The Geneva-based World Health Organization (WHO), stung by criticism that it reacted too slowly to West Africa's Ebola epidemic, convenes an emergency meeting on January 25 to help determine its response to the spread of the virus.
|Gleyse Kelly holds her daugther Maria Geovana, who has microcephaly, in Recife, Brazil, January 25, 2016. Health authorities in the Brazilian state at the center of a rapidly spreading Zika outbreak have been overwhelmed by the alarming surge in cases of babies born with microcephaly, a neurological disorder associated to the mosquito-borne virus
The U.S. Centers for Disease Control and Prevention has activated an emergency operations center staffed around the clock to address Zika, agency officials told Reuters.
On January 28, the WHO said as many as 4 million people in the Americas may become infected by Zika, adding urgency to the research efforts. Vaccine developers made clear a vaccine for widespread public use is at least months, if not years, away.
The closest prospect may be from a consortium including drugmaker Inovio Pharmaceuticals Inc (INO.O) that could have a vaccine ready for emergency use before year-end, according to one of its lead developers. Inovio's share price gained more than 15 percent in Friday trading.
Canadian scientist Gary Kobinger told Reuters on Thursday the first stage of testing on humans could begin as early as August. If successful, the vaccine might be used during a public health emergency by October or November, said Kobinger, who helped develop a trial vaccine for the Ebola virus.
Privately owned vaccine developer Hawaii Biotech Inc said it began a formal program to test a Zika vaccine last fall as the virus started to gain traction in Brazil, although it has no timetable yet for clinical trials.
"Right now, we are in the pre-clinical stage, as I suspect everyone is," Chief Executive Officer Dr. Elliot Parks told Reuters.
Another private vaccine developer, Boston-based Replikins Ltd, said it was preparing to start animal studies on a Zika vaccine in the next 10 days.
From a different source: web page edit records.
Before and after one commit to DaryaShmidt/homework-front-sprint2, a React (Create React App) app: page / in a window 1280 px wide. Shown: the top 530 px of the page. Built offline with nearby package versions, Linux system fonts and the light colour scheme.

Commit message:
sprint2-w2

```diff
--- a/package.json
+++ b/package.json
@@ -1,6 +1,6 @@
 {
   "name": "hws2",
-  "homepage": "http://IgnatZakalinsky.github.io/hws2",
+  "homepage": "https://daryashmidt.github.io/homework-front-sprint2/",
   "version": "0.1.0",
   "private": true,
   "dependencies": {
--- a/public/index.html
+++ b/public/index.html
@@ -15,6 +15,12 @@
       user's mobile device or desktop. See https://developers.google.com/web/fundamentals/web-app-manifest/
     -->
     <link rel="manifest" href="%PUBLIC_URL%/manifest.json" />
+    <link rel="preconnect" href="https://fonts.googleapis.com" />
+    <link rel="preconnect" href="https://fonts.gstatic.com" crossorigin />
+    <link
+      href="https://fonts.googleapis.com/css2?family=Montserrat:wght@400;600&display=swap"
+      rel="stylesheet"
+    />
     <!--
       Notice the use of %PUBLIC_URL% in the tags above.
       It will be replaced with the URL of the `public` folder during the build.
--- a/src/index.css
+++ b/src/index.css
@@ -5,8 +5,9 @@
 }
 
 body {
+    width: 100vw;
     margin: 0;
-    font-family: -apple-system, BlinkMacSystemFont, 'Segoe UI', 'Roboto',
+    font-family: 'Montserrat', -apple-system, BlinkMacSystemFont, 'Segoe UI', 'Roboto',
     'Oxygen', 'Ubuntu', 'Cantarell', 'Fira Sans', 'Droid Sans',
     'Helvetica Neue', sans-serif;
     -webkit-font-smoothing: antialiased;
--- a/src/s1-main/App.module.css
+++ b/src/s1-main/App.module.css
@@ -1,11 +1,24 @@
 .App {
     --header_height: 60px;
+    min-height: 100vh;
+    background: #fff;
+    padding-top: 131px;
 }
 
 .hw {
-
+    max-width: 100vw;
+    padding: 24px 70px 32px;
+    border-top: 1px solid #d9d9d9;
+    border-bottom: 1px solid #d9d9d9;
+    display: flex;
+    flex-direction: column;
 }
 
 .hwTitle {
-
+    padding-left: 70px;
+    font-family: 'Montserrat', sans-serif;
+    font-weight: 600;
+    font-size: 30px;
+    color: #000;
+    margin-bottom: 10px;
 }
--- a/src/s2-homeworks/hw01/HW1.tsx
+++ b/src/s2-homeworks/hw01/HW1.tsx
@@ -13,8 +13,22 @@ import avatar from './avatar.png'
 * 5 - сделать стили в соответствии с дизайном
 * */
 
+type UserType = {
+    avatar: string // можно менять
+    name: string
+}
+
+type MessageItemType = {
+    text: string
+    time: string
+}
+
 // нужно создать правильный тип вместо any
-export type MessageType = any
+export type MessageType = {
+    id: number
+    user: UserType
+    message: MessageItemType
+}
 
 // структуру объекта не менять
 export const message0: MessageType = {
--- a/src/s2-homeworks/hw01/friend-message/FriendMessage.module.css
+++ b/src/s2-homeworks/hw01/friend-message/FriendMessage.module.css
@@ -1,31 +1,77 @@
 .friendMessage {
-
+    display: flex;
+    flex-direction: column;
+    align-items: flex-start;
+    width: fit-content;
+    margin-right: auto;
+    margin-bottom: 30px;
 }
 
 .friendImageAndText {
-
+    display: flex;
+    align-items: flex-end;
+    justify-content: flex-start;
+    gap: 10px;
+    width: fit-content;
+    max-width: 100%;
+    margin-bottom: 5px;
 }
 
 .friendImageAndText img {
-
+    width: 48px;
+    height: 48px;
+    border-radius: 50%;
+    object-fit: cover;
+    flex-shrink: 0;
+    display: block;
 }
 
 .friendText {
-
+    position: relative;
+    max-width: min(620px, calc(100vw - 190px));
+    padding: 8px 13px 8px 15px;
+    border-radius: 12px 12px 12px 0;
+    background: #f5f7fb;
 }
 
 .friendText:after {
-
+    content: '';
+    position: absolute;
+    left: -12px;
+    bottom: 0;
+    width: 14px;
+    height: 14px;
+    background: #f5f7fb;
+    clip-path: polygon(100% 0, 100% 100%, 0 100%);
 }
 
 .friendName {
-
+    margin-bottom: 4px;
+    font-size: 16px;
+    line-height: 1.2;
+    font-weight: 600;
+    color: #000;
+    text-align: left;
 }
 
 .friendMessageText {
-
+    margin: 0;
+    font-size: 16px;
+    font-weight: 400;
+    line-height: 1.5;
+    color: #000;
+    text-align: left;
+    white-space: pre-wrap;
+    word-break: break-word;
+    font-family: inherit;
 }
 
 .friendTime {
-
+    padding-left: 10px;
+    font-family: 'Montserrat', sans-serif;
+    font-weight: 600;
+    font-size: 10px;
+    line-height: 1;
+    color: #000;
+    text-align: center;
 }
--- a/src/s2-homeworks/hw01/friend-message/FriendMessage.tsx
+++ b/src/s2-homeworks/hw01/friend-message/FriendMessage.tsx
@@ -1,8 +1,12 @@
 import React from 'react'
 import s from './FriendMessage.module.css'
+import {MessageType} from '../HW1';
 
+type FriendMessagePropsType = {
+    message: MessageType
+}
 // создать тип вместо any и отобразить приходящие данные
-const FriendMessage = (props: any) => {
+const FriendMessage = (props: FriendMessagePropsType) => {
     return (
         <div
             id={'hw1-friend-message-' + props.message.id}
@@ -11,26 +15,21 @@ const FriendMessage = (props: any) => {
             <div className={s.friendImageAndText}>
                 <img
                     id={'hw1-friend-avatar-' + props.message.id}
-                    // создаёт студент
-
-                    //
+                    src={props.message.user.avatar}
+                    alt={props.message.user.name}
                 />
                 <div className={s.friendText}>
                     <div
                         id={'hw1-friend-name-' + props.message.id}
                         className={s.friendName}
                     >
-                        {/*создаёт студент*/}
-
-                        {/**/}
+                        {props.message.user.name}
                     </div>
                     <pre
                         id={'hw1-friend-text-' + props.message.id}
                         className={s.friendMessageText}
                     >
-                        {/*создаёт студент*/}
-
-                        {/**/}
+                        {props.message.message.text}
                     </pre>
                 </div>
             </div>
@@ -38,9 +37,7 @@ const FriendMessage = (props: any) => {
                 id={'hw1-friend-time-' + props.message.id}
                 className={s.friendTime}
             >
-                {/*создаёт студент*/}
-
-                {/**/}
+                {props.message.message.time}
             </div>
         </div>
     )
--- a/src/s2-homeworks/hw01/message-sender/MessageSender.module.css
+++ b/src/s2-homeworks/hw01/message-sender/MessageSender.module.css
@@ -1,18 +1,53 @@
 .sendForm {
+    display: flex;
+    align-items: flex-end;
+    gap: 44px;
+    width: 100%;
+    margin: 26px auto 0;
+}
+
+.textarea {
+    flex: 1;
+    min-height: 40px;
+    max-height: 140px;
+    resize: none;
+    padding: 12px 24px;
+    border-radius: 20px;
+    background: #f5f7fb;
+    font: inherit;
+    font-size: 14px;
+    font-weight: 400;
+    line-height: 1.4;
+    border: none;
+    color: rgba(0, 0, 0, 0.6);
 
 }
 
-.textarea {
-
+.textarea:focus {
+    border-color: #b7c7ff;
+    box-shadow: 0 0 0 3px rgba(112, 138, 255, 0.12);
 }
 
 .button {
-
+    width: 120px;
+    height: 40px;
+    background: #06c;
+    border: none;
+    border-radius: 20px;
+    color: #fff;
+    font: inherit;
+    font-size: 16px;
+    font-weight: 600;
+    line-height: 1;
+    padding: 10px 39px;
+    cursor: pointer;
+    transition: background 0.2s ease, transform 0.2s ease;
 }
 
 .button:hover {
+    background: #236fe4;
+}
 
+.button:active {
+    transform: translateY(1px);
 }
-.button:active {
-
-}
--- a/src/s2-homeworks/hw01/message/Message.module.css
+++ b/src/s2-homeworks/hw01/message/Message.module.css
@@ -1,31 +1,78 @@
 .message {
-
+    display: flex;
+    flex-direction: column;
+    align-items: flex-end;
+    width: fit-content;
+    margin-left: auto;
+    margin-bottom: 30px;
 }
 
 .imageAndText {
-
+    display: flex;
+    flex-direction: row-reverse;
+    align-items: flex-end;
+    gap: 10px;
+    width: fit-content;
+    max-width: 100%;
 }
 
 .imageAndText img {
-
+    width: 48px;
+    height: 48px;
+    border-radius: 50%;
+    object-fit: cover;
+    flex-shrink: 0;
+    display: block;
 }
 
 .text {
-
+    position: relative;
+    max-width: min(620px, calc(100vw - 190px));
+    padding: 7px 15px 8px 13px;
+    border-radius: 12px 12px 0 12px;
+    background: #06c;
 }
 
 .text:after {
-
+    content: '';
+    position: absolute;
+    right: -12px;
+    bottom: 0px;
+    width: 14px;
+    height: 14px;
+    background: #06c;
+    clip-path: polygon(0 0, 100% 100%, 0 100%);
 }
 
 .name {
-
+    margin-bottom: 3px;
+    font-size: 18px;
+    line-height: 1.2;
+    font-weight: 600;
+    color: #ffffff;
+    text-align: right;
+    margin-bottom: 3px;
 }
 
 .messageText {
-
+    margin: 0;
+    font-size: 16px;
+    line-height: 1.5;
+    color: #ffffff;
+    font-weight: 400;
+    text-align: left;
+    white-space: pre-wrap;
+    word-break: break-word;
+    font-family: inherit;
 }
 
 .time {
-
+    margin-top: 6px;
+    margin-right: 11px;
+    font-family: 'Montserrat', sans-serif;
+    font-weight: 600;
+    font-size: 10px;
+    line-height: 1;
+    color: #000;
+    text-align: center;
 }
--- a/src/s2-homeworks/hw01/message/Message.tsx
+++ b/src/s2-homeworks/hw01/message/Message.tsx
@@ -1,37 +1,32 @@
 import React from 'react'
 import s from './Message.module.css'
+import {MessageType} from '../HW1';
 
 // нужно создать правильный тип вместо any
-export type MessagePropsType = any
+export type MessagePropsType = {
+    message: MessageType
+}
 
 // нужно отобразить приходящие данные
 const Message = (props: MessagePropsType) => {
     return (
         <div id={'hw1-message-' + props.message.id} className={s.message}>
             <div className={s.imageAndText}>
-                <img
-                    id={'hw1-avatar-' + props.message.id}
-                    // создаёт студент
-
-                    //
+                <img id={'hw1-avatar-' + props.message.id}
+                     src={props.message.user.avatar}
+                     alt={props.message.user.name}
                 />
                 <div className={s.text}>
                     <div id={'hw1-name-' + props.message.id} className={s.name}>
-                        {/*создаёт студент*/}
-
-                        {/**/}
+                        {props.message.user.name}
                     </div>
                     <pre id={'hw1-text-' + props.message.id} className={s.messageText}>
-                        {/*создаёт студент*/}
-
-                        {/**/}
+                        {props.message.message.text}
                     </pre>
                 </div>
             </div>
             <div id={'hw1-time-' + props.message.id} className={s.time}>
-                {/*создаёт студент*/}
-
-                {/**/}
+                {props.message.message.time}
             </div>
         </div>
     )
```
Data from the trials on mice and rabbits would likely be out in the next couple of months, Replikins Chairman Samuel Bogoch told Reuters.
"No one has the US$500 million on hand to take it (a vaccine) all the way to human trials. Somewhere along the course we hope to have big pockets join us," Bogoch said.